Learning Without Frontiers 2012 had many inspirational speakers including Ellen MacArthur, Ray Kurzweiller and Mitch Resnick (founder of Scratch). The key themes for the two day event in London were the challenges facing the planet we inhabit and how new thinking about education coupled with technological transformation can help us to get through the 21st Century Gap (or Canyon as Keri Facer put it).
Charles Leadbeater captured this World view while launching his new book; Innovation in Education: Lessons from Pioneers around the World. The book is undeniably beautiful with images from Leadbeater’s collaborator, Romain Staros Staropoli, but it also a very clear vision explaining how movements in education are made sustainable by creating systems to support them.
Leadbeater described most current education systems as high system, low empathy. This drives students to be tested more, done to more and listened to less. The resultant move towards high empathy education leads to amazing learning that is unfortunately unsustainable beyond the teacher or mentor/leader who began the ‘movement’.

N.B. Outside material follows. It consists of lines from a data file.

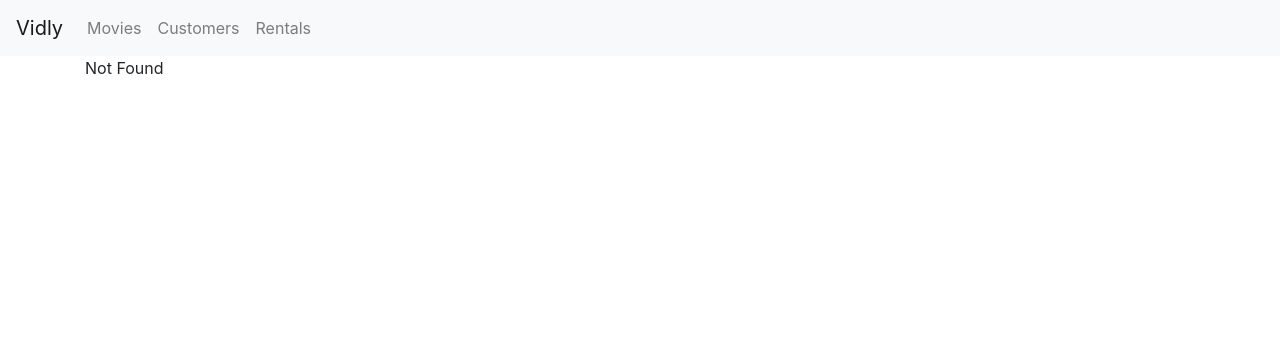
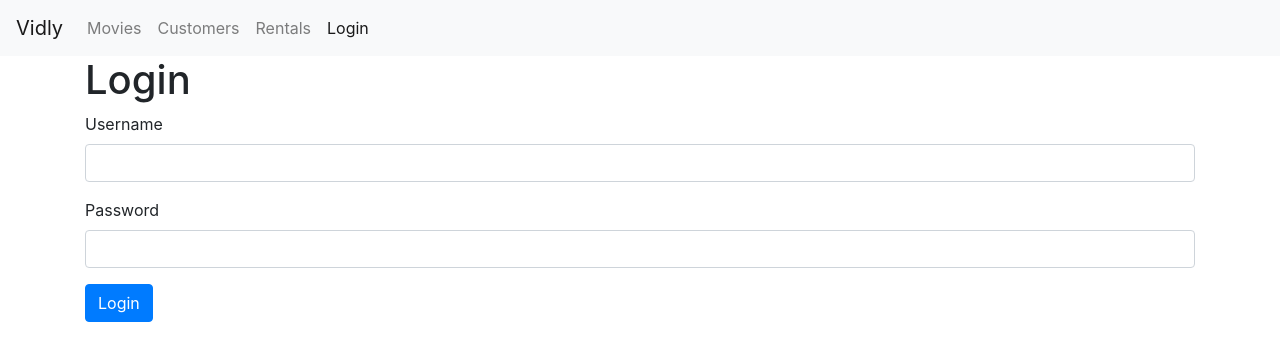
Before and after one commit to jatinshashoo/vidly, a React (Create React App) app: page /login in a window 1280 px wide. Before the commit this address led to /not-found. Shown: the top 360 px of the page. Built offline with nearby package versions, Linux system fonts and the light colour scheme.

Commit message:
Committe dtill -Handling form submission - CWM

```diff
--- a/src/App.js
+++ b/src/App.js
@@ -5,8 +5,9 @@
 import Rentals from "./components/rentals";
 import NotFound from "./components/notFound";
 import NavBar from "./components/navBar";
+import MovieForm from "./components/movieForm";
+import LoginForm from "./components/loginForm";
 import "./App.css";
-import MovieForm from "./components/movieForm";
 
 class App extends Component {
   render() {
@@ -15,6 +16,7 @@
         <NavBar />
         <main className="container">
           <Switch>
+            <Route path="/login" component={LoginForm}></Route>
             <Route path="/movies/:id" component={MovieForm}></Route>
             <Route path="/movies" component={Movies}></Route>
             <Route path="/customers" component={Customers}></Route>
--- /dev/null
+++ b/src/components/loginForm.jsx
@@ -0,0 +1,31 @@
+import React, { Component } from "react";
+
+class LoginForm extends Component {
+  handleSubmit = e => {
+    e.preventDefault();
+
+    //Call the server
+    console.log("Submitted");
+  };
+
+  render() {
+    return (
+      <div>
+        <h1>Login</h1>
+        <form onSubmit={this.handleSubmit}>
+          <div className="form-group">
+            <label htmlFor="username">Username</label>
+            <input id="username" type="text" className="form-control" />
+          </div>
+          <div className="form-group">
+            <label htmlFor="password">Password</label>
+            <input id="password" type="text" className="form-control" />
+          </div>
+          <button className="btn btn-primary">Login</button>
+        </form>
+      </div>
+    );
+  }
+}
+
+export default LoginForm;
--- a/src/components/navBar.jsx
+++ b/src/components/navBar.jsx
@@ -10,31 +10,28 @@
         className="navbar-toggler"
         type="button"
         data-toggle="collapse"
-        data-target="#navbarSupportedContent"
-        aria-controls="navbarSupportedContent"
+        data-target="#navbarNavAltMarkup"
+        aria-controls="navbarNavAltMarkup"
         aria-expanded="false"
         aria-label="Toggle navigation"
       >
         <span className="navbar-toggler-icon"></span>
       </button>
-      <div className="collapse navbar-collapse" id="navbarSupportedContent">
-        <ul className="navbar-nav mr-auto">
-          <li className="nav-item">
+      <div className="collapse navbar-collapse" id="navbarNavAltMarkup">
+        <div className="navbar-nav">
           <NavLink className="nav-link" to="/movies">
             Movies <span className="sr-only">(current)</span>
           </NavLink>
-          </li>
-          <li className="nav-item">
           <NavLink className="nav-link" to="/customers">
             Customers
           </NavLink>
-          </li>
-          <li className="nav-item">
           <NavLink className="nav-link" to="/rentals">
             Rentals
           </NavLink>
-          </li>
-        </ul>
+          <NavLink className="nav-link" to="/login">
+            Login
+          </NavLink>
+        </div>
       </div>
     </nav>
   );
```
Lines whose indentation alone changed are shown as unchanged.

His worldwide search has led him to all continents in search of examples of ‘movements’ that have become systemic and therefore sustainable.
In particular the Escuela Nueva movement in Latin America which, since 1975 has educated millions of children in extreme poverty using a combination of technology, teacher training and classroom organization that work across all their schools. This approach means that the model becomes scaleable and replicable to high standards, guaranteeing many children an education that just wouldn’t have been possible before.
The African Institute of Mathematical Sciences searches hard for and takes very few students but is fast becoming a centre for excellence in Mathematics. Beyond a foundation course covering core computation, the studies are developed from student interest with teachers acting as mentors and guides to push students to follow their passions in Mathematics. Leadbeater described a chaotic classroom with teachers and students indistinguishable but, critically the recruitment process is clearly aimed at finding mathematical excellence and the teaching style to push at the open door of student’s passions.
Leadbeater concluded with a football analogy. English football runs on rails from back to front (the creatives at the front and the workhorses at the back). Barcelona football trains everyone to be creative and therefore the system they play can deal with any and every eventuality. A system with no empathy will stifle talent but no system with high empathy is not sustainable. We must search for ‘systempathy’.